The Haftarah for the first day of Sukkot picked up this theme. Writing after the Babylonian exile around the year 500 BCE, Zekhariah sees a day of doom and judgment coming to the world.
Jerusalem is at the center of this vision, and he sees a universal pilgrimage where all peoples will stream to the holy city.
There will be wars, but after them, Adonai will be recognized as the one universal God of the world, and then all people will be ready to celebrate the festival of Sukkot together in Jerusalem.
“And it shall come to pass that everyone that is left of all the nations that came up against Jerusalem shall go up from year to year to worship the King, Adonai Tz’vaot (the Lord of Hosts), and to observe the festival of Sukkot.” (Zekhariah 14:16)

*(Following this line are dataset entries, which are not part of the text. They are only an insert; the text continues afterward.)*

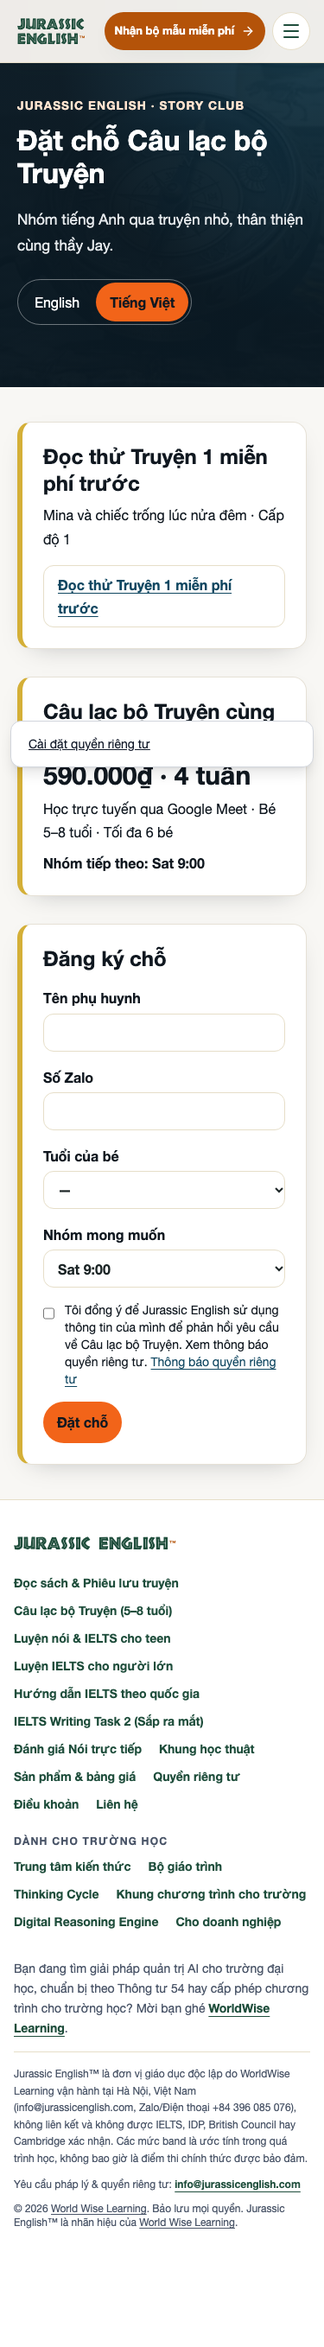
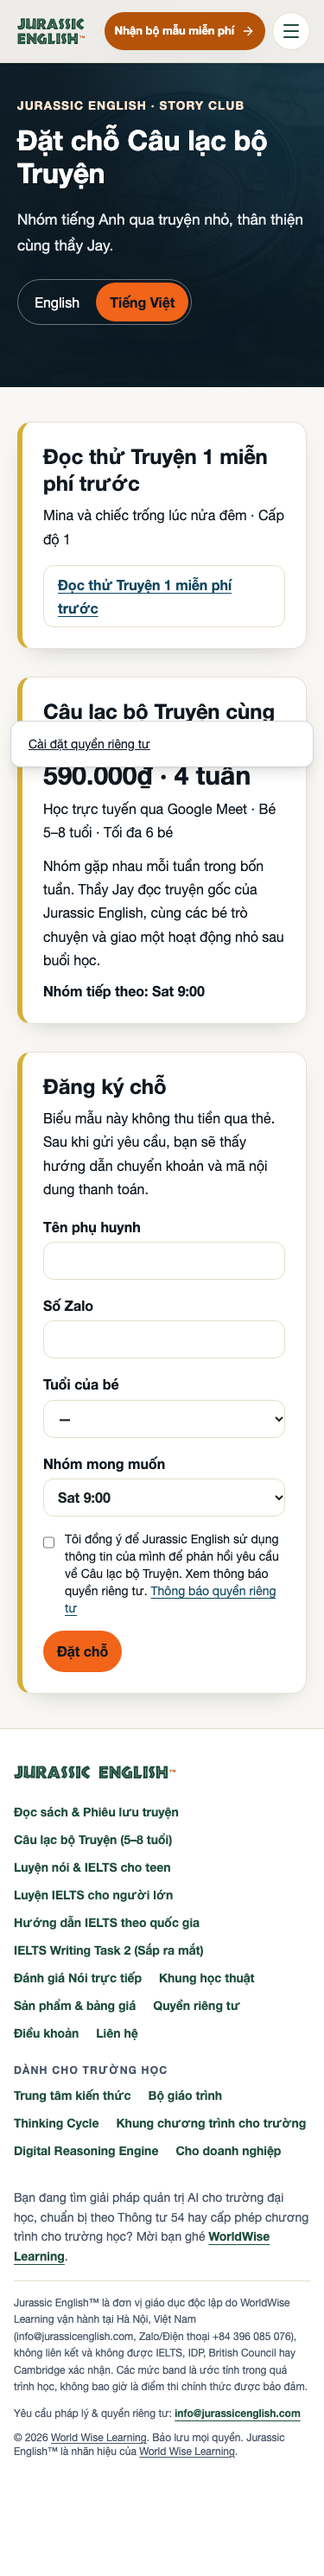
fix(story-club): add prerender body context

diff --git a/src/components/StoryClubReservePage.tsx b/src/components/StoryClubReservePage.tsx
@@ -9,10 +9,10 @@ import { ToolHero } from './IeltsToolsPage';
 
 const copy = {
   en: {
-    title: 'Reserve a Story Club seat', intro: 'A small, friendly English story group with Mr. Jay.', sample: 'Read a free Story 1 first', sampleTitle: 'Mina and the Midnight Drum · Level 1', price: 'Story Club with Mr. Jay', amount: '590,000₫ · 4 weeks', details: 'Online on Google Meet · Ages 5–8 · Up to 6 children', next: 'Next group:', form: 'Ask for a place', name: 'Parent name', phone: 'Zalo number', age: "Child's age", group: 'Preferred group', consent: 'I agree that Jurassic English may use my details to reply to this Story Club request. See the privacy notice.', submit: 'Reserve a seat', invalid: 'Please check your name, Vietnamese Zalo number, child age (5–8), and preferred group.', failed: 'We could not send your request. Please try again or message Mr. Jay on Zalo.', thanks: 'Thank you. Your request has been received.', pay: 'Payment instructions', transfer: 'Transfer memo', qrFallback: 'Mr. Jay will send the payment QR on Zalo within the day', zalo: 'Ask Mr. Jay on Zalo', privacy: 'Privacy notice', required: 'Please agree before sending your request.',
+    title: 'Reserve a Story Club seat', intro: 'A small, friendly English story group with Mr. Jay.', sample: 'Read a free Story 1 first', sampleTitle: 'Mina and the Midnight Drum · Level 1', price: 'Story Club with Mr. Jay', amount: '590,000₫ · 4 weeks', details: 'Online on Google Meet · Ages 5–8 · Up to 6 children', groupDetails: 'The group meets weekly for four weeks. Mr. Jay reads an original Jurassic English story, leads a short discussion, and gives children one small follow-up task.', next: 'Next group:', form: 'Ask for a place', formDetails: 'This form does not charge a card. After sending your request, you will see the bank-transfer instructions and a short payment memo.', name: 'Parent name', phone: 'Zalo number', age: "Child's age", group: 'Preferred group', consent: 'I agree that Jurassic English may use my details to reply to this Story Club request. See the privacy notice.', submit: 'Reserve a seat', invalid: 'Please check your name, Vietnamese Zalo number, child age (5–8), and preferred group.', failed: 'We could not send your request. Please try again or message Mr. Jay on Zalo.', thanks: 'Thank you. Your request has been received.', pay: 'Payment instructions', transfer: 'Transfer memo', qrFallback: 'Mr. Jay will send the payment QR on Zalo within the day', zalo: 'Ask Mr. Jay on Zalo', privacy: 'Privacy notice', required: 'Please agree before sending your request.',
   },
   vi: {
-    title: 'Đặt chỗ Câu lạc bộ Truyện', intro: 'Nhóm tiếng Anh qua truyện nhỏ, thân thiện cùng thầy Jay.', sample: 'Đọc thử Truyện 1 miễn phí trước', sampleTitle: 'Mina và chiếc trống lúc nửa đêm · Cấp độ 1', price: 'Câu lạc bộ Truyện cùng thầy Jay', amount: '590.000₫ · 4 tuần', details: 'Học trực tuyến qua Google Meet · Bé 5–8 tuổi · Tối đa 6 bé', next: 'Nhóm tiếp theo:', form: 'Đăng ký chỗ', name: 'Tên phụ huynh', phone: 'Số Zalo', age: 'Tuổi của bé', group: 'Nhóm mong muốn', consent: 'Tôi đồng ý để Jurassic English sử dụng thông tin của mình để phản hồi yêu cầu về Câu lạc bộ Truyện. Xem thông báo quyền riêng tư.', submit: 'Đặt chỗ', invalid: 'Vui lòng kiểm tra họ tên, số Zalo Việt Nam, tuổi của bé (5–8) và nhóm mong muốn.', failed: 'Chưa gửi được yêu cầu. Vui lòng thử lại hoặc nhắn thầy Jay qua Zalo.', thanks: 'Cảm ơn bạn. Chúng tôi đã nhận được yêu cầu.', pay: 'Hướng dẫn thanh toán', transfer: 'Nội dung chuyển khoản', qrFallback: 'Thầy Jay sẽ gửi mã QR thanh toán qua Zalo trong ngày hôm nay', zalo: 'Hỏi thầy Jay qua Zalo', privacy: 'Thông báo quyền riêng tư', required: 'Vui lòng đồng ý trước khi gửi yêu cầu.',
+    title: 'Đặt chỗ Câu lạc bộ Truyện', intro: 'Nhóm tiếng Anh qua truyện nhỏ, thân thiện cùng thầy Jay.', sample: 'Đọc thử Truyện 1 miễn phí trước', sampleTitle: 'Mina và chiếc trống lúc nửa đêm · Cấp độ 1', price: 'Câu lạc bộ Truyện cùng thầy Jay', amount: '590.000₫ · 4 tuần', details: 'Học trực tuyến qua Google Meet · Bé 5–8 tuổi · Tối đa 6 bé', groupDetails: 'Nhóm gặp nhau mỗi tuần trong bốn tuần. Thầy Jay đọc truyện gốc của Jurassic English, cùng các bé trò chuyện và giao một hoạt động nhỏ sau buổi học.', next: 'Nhóm tiếp theo:', form: 'Đăng ký chỗ', formDetails: 'Biểu mẫu này không thu tiền qua thẻ. Sau khi gửi yêu cầu, bạn sẽ thấy hướng dẫn chuyển khoản và mã nội dung thanh toán.', name: 'Tên phụ huynh', phone: 'Số Zalo', age: 'Tuổi của bé', group: 'Nhóm mong muốn', consent: 'Tôi đồng ý để Jurassic English sử dụng thông tin của mình để phản hồi yêu cầu về Câu lạc bộ Truyện. Xem thông báo quyền riêng tư.', submit: 'Đặt chỗ', invalid: 'Vui lòng kiểm tra họ tên, số Zalo Việt Nam, tuổi của bé (5–8) và nhóm mong muốn.', failed: 'Chưa gửi được yêu cầu. Vui lòng thử lại hoặc nhắn thầy Jay qua Zalo.', thanks: 'Cảm ơn bạn. Chúng tôi đã nhận được yêu cầu.', pay: 'Hướng dẫn thanh toán', transfer: 'Nội dung chuyển khoản', qrFallback: 'Thầy Jay sẽ gửi mã QR thanh toán qua Zalo trong ngày hôm nay', zalo: 'Hỏi thầy Jay qua Zalo', privacy: 'Thông báo quyền riêng tư', required: 'Vui lòng đồng ý trước khi gửi yêu cầu.',
   },
 } as const;
 
@@ -89,6 +89,7 @@ export function StoryClubReservePage({ locale }: { locale: Locale }) {
           <h2 id="reserve-offer" className="text-2xl font-bold">{t.price}</h2>
           <p className="mt-2 text-3xl font-extrabold" data-reserve-price>{t.amount}</p>
           <p className="mt-2">{t.details}</p>
+          <p className="mt-3">{t.groupDetails}</p>
           <p className="mt-2 font-semibold">{t.next} {STORY_CLUB_NEXT_GROUP}</p>
         </section>
 
@@ -105,6 +106,7 @@ export function StoryClubReservePage({ locale }: { locale: Locale }) {
         ) : (
           <section className="ielts-tool-card rounded-2xl bg-white p-6 shadow-sm" aria-labelledby="reserve-form-heading">
             <h2 id="reserve-form-heading" className="text-2xl font-bold">{t.form}</h2>
+            <p className="mt-2">{t.formDetails}</p>
             <form className="mt-4 space-y-4" method="post" onSubmit={onSubmit} noValidate data-reserve-form>
               <label className="block font-semibold">{t.name}<input className={FIELD} name="name" autoComplete="name" maxLength={120} required /></label>
               <label className="block font-semibold">{t.phone}<input className={FIELD} name="phone" type="tel" inputMode="tel" autoComplete="tel" maxLength={32} required aria-describedby={error ? 'reserve-error' : undefined} /></label>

Rabbi Samson Raphael Hirsch, a nineteenth-century rabbi, philosopher, and a leader of modern Orthodox Judaism, claimed that the Sukkah binds all of humanity into a single brotherhood.
One may not move into a Sukkah with thoughts only of one’s own destiny, unless one moves into the Sukkah as a person of the world – being bound into the fellowship that encompasses all of humanity, united under the Divine, freed from the worship of any other object.
In addition, the Sukkah is an experience in nature – certainly a universal experience since all humanity inhabits this planet.
In peace and fellowship, we will all be united, and the Eternal One, and God’s eternal values will be respected by all who dwell in the world.
So on this universal holiday, let us look for ways to reach out to those of other faiths and traditions. If you have a Sukkah, perhaps invite over people who aren’t Jewish, so that they can get a sense of this ancient festival. This is time to bring in others, to feel that sense of God’s love and shelter as we dwell in the Sukkah.
The world currently is greatly divided as we see the rise of religious fundamentalism in many places in the world. The attack on the mosque in Northern Israel represents a small but real fringe group of Judaism that has become radicalized, which we all need to speak out against.
Unfortunately, we see fundamentalism throughout the world. This can result in denying evolution, burning down Mosques, and suicide bombings in Afghanistan, Iraq and Somalia, not to mention Israel.
But if we could share a vision with the world of a space where we could all come together, break bread, share stories, and find our common humanity, we might be able to transform the world.
By the way, we are working on an Interfaith Israel trip with Temple Isaiah and four local churches to do just that – to gain new insights into other faiths and traditions.
Let us use this festival of Sukkot to open ourselves up to others. Let us try to be as welcoming as my experience at Grace Chapel so that we can move the world and all peoples just a little closer to the vision of a sukkat shalom – a universal Sukkah of peace.
Shabbat Shalom and Hag Sukkot Sameah.